[Change detection data]

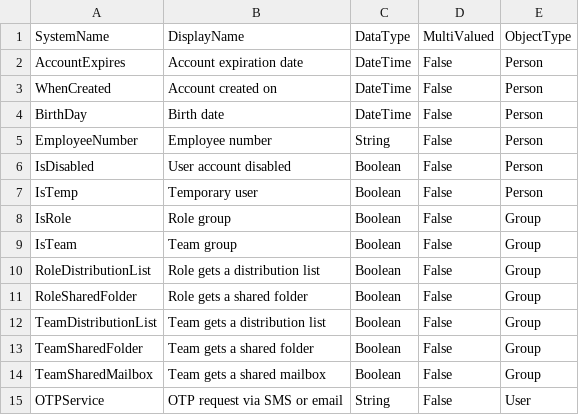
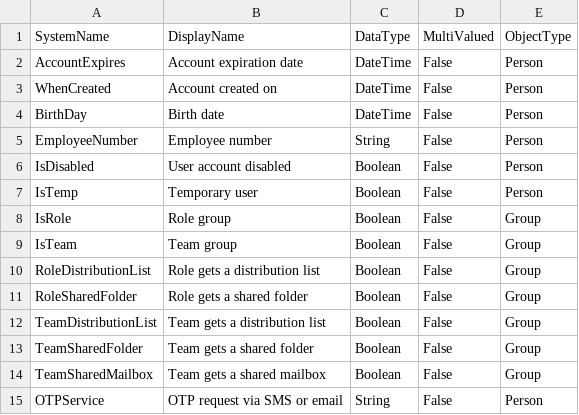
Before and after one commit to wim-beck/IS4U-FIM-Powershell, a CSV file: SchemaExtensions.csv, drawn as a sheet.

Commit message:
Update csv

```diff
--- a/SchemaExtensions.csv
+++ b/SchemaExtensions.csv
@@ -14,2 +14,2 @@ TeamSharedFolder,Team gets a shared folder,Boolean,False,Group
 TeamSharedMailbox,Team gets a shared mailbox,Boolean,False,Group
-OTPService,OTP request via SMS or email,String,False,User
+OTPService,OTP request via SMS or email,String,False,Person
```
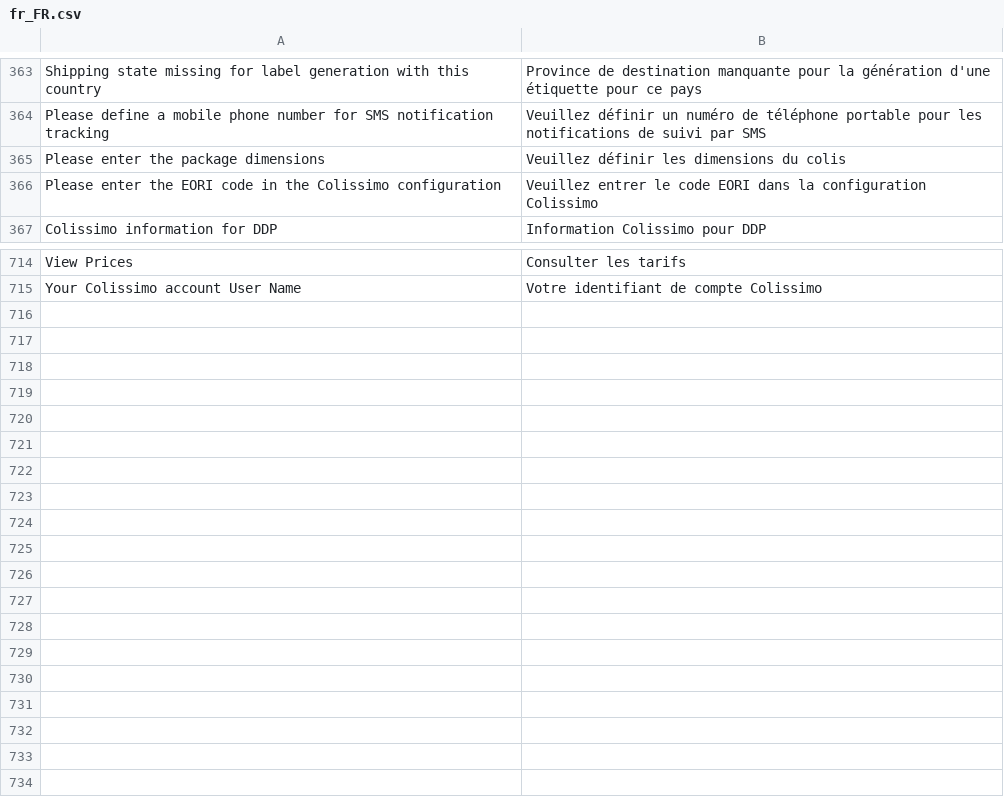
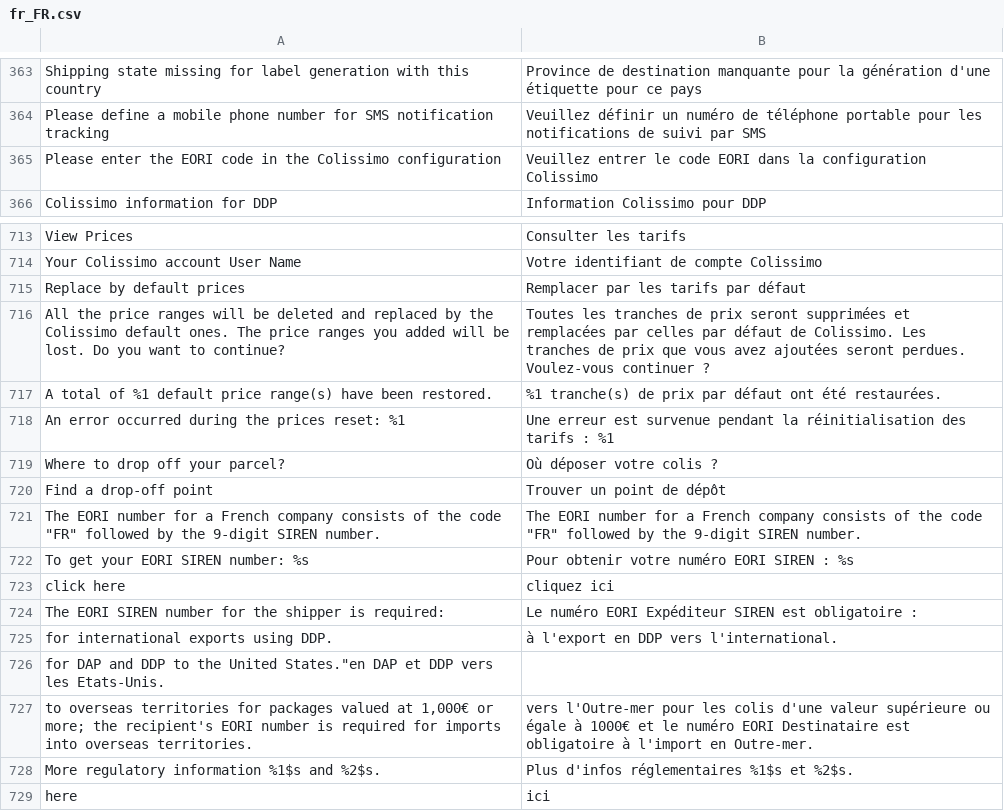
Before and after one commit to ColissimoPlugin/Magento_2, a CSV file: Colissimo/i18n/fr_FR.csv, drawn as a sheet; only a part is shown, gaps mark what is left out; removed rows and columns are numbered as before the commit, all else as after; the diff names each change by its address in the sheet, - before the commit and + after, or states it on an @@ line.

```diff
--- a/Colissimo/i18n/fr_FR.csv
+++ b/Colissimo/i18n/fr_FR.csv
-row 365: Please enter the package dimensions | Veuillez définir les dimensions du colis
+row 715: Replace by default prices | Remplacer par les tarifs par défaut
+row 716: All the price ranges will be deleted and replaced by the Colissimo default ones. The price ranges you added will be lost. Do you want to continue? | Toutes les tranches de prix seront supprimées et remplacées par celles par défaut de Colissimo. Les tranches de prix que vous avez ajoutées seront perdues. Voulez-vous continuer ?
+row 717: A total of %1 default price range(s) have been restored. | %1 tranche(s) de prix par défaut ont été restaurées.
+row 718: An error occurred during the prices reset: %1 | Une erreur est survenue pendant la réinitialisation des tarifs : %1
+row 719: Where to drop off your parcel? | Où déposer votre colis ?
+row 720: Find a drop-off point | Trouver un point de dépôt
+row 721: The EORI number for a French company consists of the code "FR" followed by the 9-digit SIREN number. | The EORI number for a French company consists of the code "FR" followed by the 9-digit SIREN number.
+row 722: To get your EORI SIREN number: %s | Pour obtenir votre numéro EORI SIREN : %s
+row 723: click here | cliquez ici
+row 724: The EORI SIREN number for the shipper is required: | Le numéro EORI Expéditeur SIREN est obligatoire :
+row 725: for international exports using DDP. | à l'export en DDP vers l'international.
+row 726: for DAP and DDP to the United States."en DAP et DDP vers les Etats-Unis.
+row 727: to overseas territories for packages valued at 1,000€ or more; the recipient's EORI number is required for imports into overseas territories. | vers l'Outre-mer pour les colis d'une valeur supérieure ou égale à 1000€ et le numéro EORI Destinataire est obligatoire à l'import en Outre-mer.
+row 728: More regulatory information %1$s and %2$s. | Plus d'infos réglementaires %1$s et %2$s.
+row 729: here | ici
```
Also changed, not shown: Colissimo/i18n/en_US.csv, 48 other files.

* * *

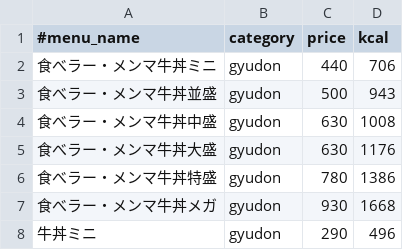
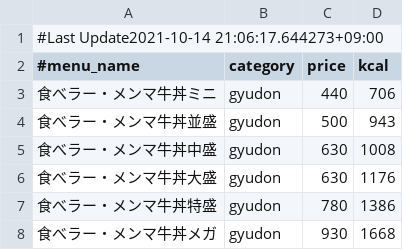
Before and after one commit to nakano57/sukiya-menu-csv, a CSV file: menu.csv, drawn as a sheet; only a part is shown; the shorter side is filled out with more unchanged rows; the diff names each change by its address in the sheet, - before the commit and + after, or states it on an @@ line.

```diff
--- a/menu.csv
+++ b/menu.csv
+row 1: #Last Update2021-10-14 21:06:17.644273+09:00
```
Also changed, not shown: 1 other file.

TASK PROMPT ->
For the records above, how many lines contain the word "menu"? Reply with the number only.

SOLUTION FOR THIS TASK ->
3